··· AVAILABLE RECORDS
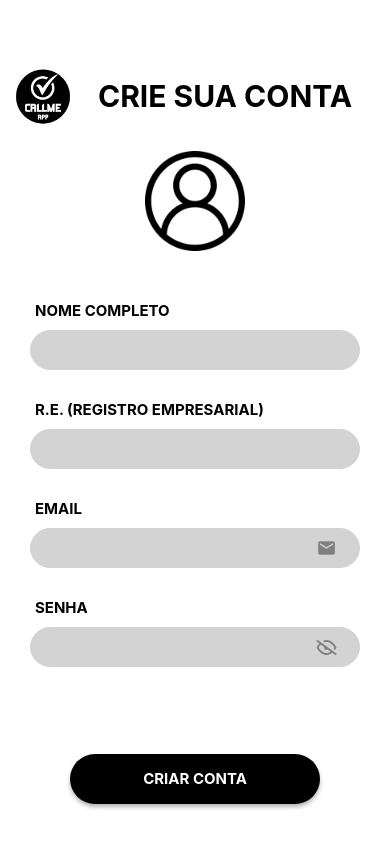
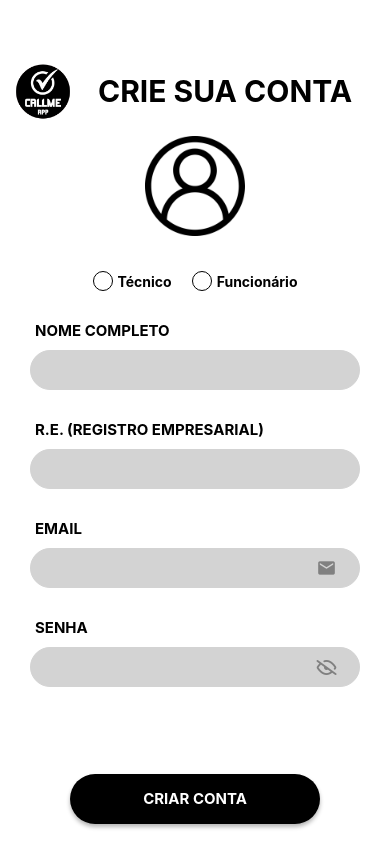
Before and after one commit to Devluisgsouza/Callme_App, a React Native app in the folder Callme/code/: screen /criar_login in a window 390 px wide. Built offline with nearby package versions, Linux system fonts and the light colour scheme.

Commit message:
Correção Criar Login

```diff
--- a/Callme/code/App.tsx
+++ b/Callme/code/App.tsx
@@ -1,6 +1,5 @@
 import './gesture-handler';
 import { StyleSheet } from 'react-native';
-
 import Routes from './src/routes/index.routes';
 import { NavigationContainer } from '@react-navigation/native'
 
--- a/Callme/code/src/components/CheckBox/index.tsx
+++ b/Callme/code/src/components/CheckBox/index.tsx
@@ -9,7 +9,7 @@ interface Props {
 
 export const CheckBox: React.FC<Props> = ({ value, onChange }) => {
   return (
-    <View style={{ flexDirection: 'row', justifyContent: 'center', marginTop: 40 }}>
+    <View style={{ flexDirection: 'row', justifyContent: 'center', marginTop: 20 }}>
       <TouchableOpacity
         style={{ flexDirection: 'row', alignItems: 'center', marginRight: 20 }}
         onPress={() => onChange('tecnico')}
--- a/Callme/code/src/pages/criar_chamado/styles.ts
+++ b/Callme/code/src/pages/criar_chamado/styles.ts
@@ -5,8 +5,7 @@ import { Dimensions, StyleSheet } from "react-native";
 export const style = StyleSheet.create({
     container: {
         flex: 1,
-        backgroundColor: 'black'
-
+        backgroundColor: 'black',
     },
 
     boxTop: {
@@ -30,16 +29,6 @@ export const style = StyleSheet.create({
         fontSize: 30,
         fontWeight: 'bold',
         color: 'white',
-        marginTop: 10
-
-
-    },
-
-    logo: {
-        width: 70,
-        height: 170,
-        marginTop: -30
-
-
+        marginTop: 10,
     },
 })
--- a/Callme/code/src/pages/criar_login/index.tsx
+++ b/Callme/code/src/pages/criar_login/index.tsx
@@ -7,9 +7,19 @@ import { Input } from "../../components/input";
 import { useNavigation, NavigationProp } from '@react-navigation/native';
 import {MaterialIcons, Octicons} from '@expo/vector-icons';
 import { Button} from "../../components/Button";
+import { CheckBox } from "../../components/CheckBox";
 
 
 
+let selectedUserType2: string | null = null;
+
+export function setSelectedUserType2(type: string) {
+    selectedUserType2 = type;
+}
+
+export function getSelectedUserType2() {
+    return selectedUserType2;
+}
 
 
 export default function Criar_Login(){
@@ -25,6 +35,14 @@ export default function Criar_Login(){
     const [loading,setLoading] = useState(false);
     const [nomeError, setNomeError] = useState(false);
     const [reError, setReError] = useState(false);
+    const [userType, setUserType] = useState<'tecnico' | 'funcionario' | null>(null);
+    const [isFuncionario, setIsFuncionario] = useState(false);
+    const [isTecnico, setIsTecnico] = useState(false);
+    const handleUserTypeChange = (type: 'tecnico' | 'funcionario') => {
+        setUserType(type);
+        setIsFuncionario(type === 'funcionario');
+        setIsTecnico(type === 'tecnico');
+    }
 
 
     async function getCriarLogin() {
@@ -65,8 +83,17 @@ export default function Criar_Login(){
 
                 setTimeout(() => {
                     setLoading(false);
-                    Alert.alert('Login realizado com sucesso!');
-                    navigation.reset({ routes: [{ name: "BottomRoutes" }] });
+                    if (isFuncionario){
+                            setSelectedUserType2('FUNCIONÁRIO');
+                            Alert.alert('Login realizado com sucesso!');
+                            navigation.reset({ routes: [{ name: "BottomRoutes" }] });}
+                        else if (isTecnico){
+                            setSelectedUserType2('TÉCNICO');
+                            Alert.alert('Login realizado com sucesso!');
+                            navigation.reset({ routes: [{ name: "BottomTecnicoRoutes"}]});}
+                        else{
+                            Alert.alert('ATENÇÃO', 'Preencha se você é (Técnico) ou (Funcionário)!');
+                        }
                     }, 1000);
 
             } catch (error) {
@@ -97,6 +124,7 @@ export default function Criar_Login(){
             </View>
 
             <View style={style.boxMid}>
+                <CheckBox value={userType} onChange={handleUserTypeChange} />
                 <Input
                 value={nome}
                 onChangeText={(text) => {
--- a/Callme/code/src/pages/criar_login/styles.ts
+++ b/Callme/code/src/pages/criar_login/styles.ts
@@ -23,7 +23,7 @@ export const style = StyleSheet.create({
         width: '100%',
         paddingHorizontal: 30,
         backgroundColor: 'white',
-        marginTop: -10
+        marginTop: -30
     },
 
 
@@ -31,21 +31,21 @@ export const style = StyleSheet.create({
         fontSize: 30,
         fontWeight: 'bold',
         color: 'black',
-        marginTop: -20,
+        marginTop: -40,
         marginStart: 20
     },
 
     logo: {
         width: 70,
         height: 170,
-        marginTop: -20,
+        marginTop: -40,
         marginStart: -30,
     },
 
     logo2: {
         width: 200,
         height: 100,
-        marginTop: -30,
+        marginTop: -40,
     },
 
     TextCaixa: {
@@ -55,6 +55,6 @@ export const style = StyleSheet.create({
     },
 
     Botton: {
-        marginTop:-160
+        marginTop:-120
     }
 })
--- a/Callme/code/src/pages/login/index.tsx
+++ b/Callme/code/src/pages/login/index.tsx
@@ -109,9 +109,9 @@ export default function Login (){
                     resizeMode="contain"
                 />
                 <Text style={style.text}>Faça seu Login</Text>
-
             </View>
             <View style={style.boxMid}>
+                <Text style={style.textfunc}>QUAL SUA FUNÇÃO</Text>
                 <CheckBox value={userType} onChange={handleUserTypeChange} />
                 <Input
                     value={email}
--- a/Callme/code/src/pages/login/styles.ts
+++ b/Callme/code/src/pages/login/styles.ts
@@ -28,6 +28,7 @@ export const style = StyleSheet.create({
         height: Dimensions.get('window').height/3,
         width: '100%',
         alignItems: 'center',
+        marginTop: 10
 
     },
 
@@ -87,4 +88,11 @@ export const style = StyleSheet.create({
         fontSize: 50,
         color: 'black'
     },
+
+    textfunc: {
+        fontSize: 20,
+        fontWeight: '500',
+        marginTop: 20,
+        textAlign: 'center',
+    }
 })
--- a/Callme/code/src/pages/perfil/index.tsx
+++ b/Callme/code/src/pages/perfil/index.tsx
@@ -4,6 +4,8 @@ import { style } from './styles';
 import Logo from '../../assets/Conta.png';
 import { ButtonTextalterar } from "../../components/Button";
 import { getSelectedUserType } from '../login';
+import { getSelectedUserType2 } from "../criar_login";
+
 
 export default function Perfil(){
     const [userType, setUserType] = useState<string | null>(null);
@@ -12,6 +14,12 @@ export default function Perfil(){
         const type = getSelectedUserType();
         setUserType(type);
     }, []);
+
+    useEffect(() => {
+        const type = getSelectedUserType2();
+        setUserType(type);
+    }, []);
+
 
     async function getalterar() {
         return Alert.alert('ATENÇÃO','Impossível alterar seus dados! entre em contato com o suporte técnico para alterá-los.');
```
Also changed, not shown: Callme/code/src/pages/criar_chamado/index.tsx (line endings or trailing spaces).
······
[TRY IT]:
The result should be an exact copy of every entry above, with no pictures included.

[EXERCISE RESPONSE]:
Before and after one commit to Devluisgsouza/Callme_App, a React Native app in the folder Callme/code/: screen /criar_login in a window 390 px wide. Built offline with nearby package versions, Linux system fonts and the light colour scheme.

Commit message:
Correção Criar Login

```diff
--- a/Callme/code/App.tsx
+++ b/Callme/code/App.tsx
@@ -1,6 +1,5 @@
 import './gesture-handler';
 import { StyleSheet } from 'react-native';
-
 import Routes from './src/routes/index.routes';
 import { NavigationContainer } from '@react-navigation/native'
 
--- a/Callme/code/src/components/CheckBox/index.tsx
+++ b/Callme/code/src/components/CheckBox/index.tsx
@@ -9,7 +9,7 @@ interface Props {
 
 export const CheckBox: React.FC<Props> = ({ value, onChange }) => {
   return (
-    <View style={{ flexDirection: 'row', justifyContent: 'center', marginTop: 40 }}>
+    <View style={{ flexDirection: 'row', justifyContent: 'center', marginTop: 20 }}>
       <TouchableOpacity
         style={{ flexDirection: 'row', alignItems: 'center', marginRight: 20 }}
         onPress={() => onChange('tecnico')}
--- a/Callme/code/src/pages/criar_chamado/styles.ts
+++ b/Callme/code/src/pages/criar_chamado/styles.ts
@@ -5,8 +5,7 @@ import { Dimensions, StyleSheet } from "react-native";
 export const style = StyleSheet.create({
     container: {
         flex: 1,
-        backgroundColor: 'black'
-
+        backgroundColor: 'black',
     },
 
     boxTop: {
@@ -30,16 +29,6 @@ export const style = StyleSheet.create({
         fontSize: 30,
         fontWeight: 'bold',
         color: 'white',
-        marginTop: 10
-
-
-    },
-
-    logo: {
-        width: 70,
-        height: 170,
-        marginTop: -30
-
-
+        marginTop: 10,
     },
 })
--- a/Callme/code/src/pages/criar_login/index.tsx
+++ b/Callme/code/src/pages/criar_login/index.tsx
@@ -7,9 +7,19 @@ import { Input } from "../../components/input";
 import { useNavigation, NavigationProp } from '@react-navigation/native';
 import {MaterialIcons, Octicons} from '@expo/vector-icons';
 import { Button} from "../../components/Button";
+import { CheckBox } from "../../components/CheckBox";
 
 
 
+let selectedUserType2: string | null = null;
+
+export function setSelectedUserType2(type: string) {
+    selectedUserType2 = type;
+}
+
+export function getSelectedUserType2() {
+    return selectedUserType2;
+}
 
 
 export default function Criar_Login(){
@@ -25,6 +35,14 @@ export default function Criar_Login(){
     const [loading,setLoading] = useState(false);
     const [nomeError, setNomeError] = useState(false);
     const [reError, setReError] = useState(false);
+    const [userType, setUserType] = useState<'tecnico' | 'funcionario' | null>(null);
+    const [isFuncionario, setIsFuncionario] = useState(false);
+    const [isTecnico, setIsTecnico] = useState(false);
+    const handleUserTypeChange = (type: 'tecnico' | 'funcionario') => {
+        setUserType(type);
+        setIsFuncionario(type === 'funcionario');
+        setIsTecnico(type === 'tecnico');
+    }
 
 
     async function getCriarLogin() {
@@ -65,8 +83,17 @@ export default function Criar_Login(){
 
                 setTimeout(() => {
                     setLoading(false);
-                    Alert.alert('Login realizado com sucesso!');
-                    navigation.reset({ routes: [{ name: "BottomRoutes" }] });
+                    if (isFuncionario){
+                            setSelectedUserType2('FUNCIONÁRIO');
+                            Alert.alert('Login realizado com sucesso!');
+                            navigation.reset({ routes: [{ name: "BottomRoutes" }] });}
+                        else if (isTecnico){
+                            setSelectedUserType2('TÉCNICO');
+                            Alert.alert('Login realizado com sucesso!');
+                            navigation.reset({ routes: [{ name: "BottomTecnicoRoutes"}]});}
+                        else{
+                            Alert.alert('ATENÇÃO', 'Preencha se você é (Técnico) ou (Funcionário)!');
+                        }
                     }, 1000);
 
             } catch (error) {
@@ -97,6 +124,7 @@ export default function Criar_Login(){
             </View>
 
             <View style={style.boxMid}>
+                <CheckBox value={userType} onChange={handleUserTypeChange} />
                 <Input
                 value={nome}
                 onChangeText={(text) => {
--- a/Callme/code/src/pages/criar_login/styles.ts
+++ b/Callme/code/src/pages/criar_login/styles.ts
@@ -23,7 +23,7 @@ export const style = StyleSheet.create({
         width: '100%',
         paddingHorizontal: 30,
         backgroundColor: 'white',
-        marginTop: -10
+        marginTop: -30
     },
 
 
@@ -31,21 +31,21 @@ export const style = StyleSheet.create({
         fontSize: 30,
         fontWeight: 'bold',
         color: 'black',
-        marginTop: -20,
+        marginTop: -40,
         marginStart: 20
     },
 
     logo: {
         width: 70,
         height: 170,
-        marginTop: -20,
+        marginTop: -40,
         marginStart: -30,
     },
 
     logo2: {
         width: 200,
         height: 100,
-        marginTop: -30,
+        marginTop: -40,
     },
 
     TextCaixa: {
@@ -55,6 +55,6 @@ export const style = StyleSheet.create({
     },
 
     Botton: {
-        marginTop:-160
+        marginTop:-120
     }
 })
--- a/Callme/code/src/pages/login/index.tsx
+++ b/Callme/code/src/pages/login/index.tsx
@@ -109,9 +109,9 @@ export default function Login (){
                     resizeMode="contain"
                 />
                 <Text style={style.text}>Faça seu Login</Text>
-
             </View>
             <View style={style.boxMid}>
+                <Text style={style.textfunc}>QUAL SUA FUNÇÃO</Text>
                 <CheckBox value={userType} onChange={handleUserTypeChange} />
                 <Input
                     value={email}
--- a/Callme/code/src/pages/login/styles.ts
+++ b/Callme/code/src/pages/login/styles.ts
@@ -28,6 +28,7 @@ export const style = StyleSheet.create({
         height: Dimensions.get('window').height/3,
         width: '100%',
         alignItems: 'center',
+        marginTop: 10
 
     },
 
@@ -87,4 +88,11 @@ export const style = StyleSheet.create({
         fontSize: 50,
         color: 'black'
     },
+
+    textfunc: {
+        fontSize: 20,
+        fontWeight: '500',
+        marginTop: 20,
+        textAlign: 'center',
+    }
 })
--- a/Callme/code/src/pages/perfil/index.tsx
+++ b/Callme/code/src/pages/perfil/index.tsx
@@ -4,6 +4,8 @@ import { style } from './styles';
 import Logo from '../../assets/Conta.png';
 import { ButtonTextalterar } from "../../components/Button";
 import { getSelectedUserType } from '../login';
+import { getSelectedUserType2 } from "../criar_login";
+
 
 export default function Perfil(){
     const [userType, setUserType] = useState<string | null>(null);
@@ -12,6 +14,12 @@ export default function Perfil(){
         const type = getSelectedUserType();
         setUserType(type);
     }, []);
+
+    useEffect(() => {
+        const type = getSelectedUserType2();
+        setUserType(type);
+    }, []);
+
 
     async function getalterar() {
         return Alert.alert('ATENÇÃO','Impossível alterar seus dados! entre em contato com o suporte técnico para alterá-los.');
```
Also changed, not shown: Callme/code/src/pages/criar_chamado/index.tsx (line endings or trailing spaces).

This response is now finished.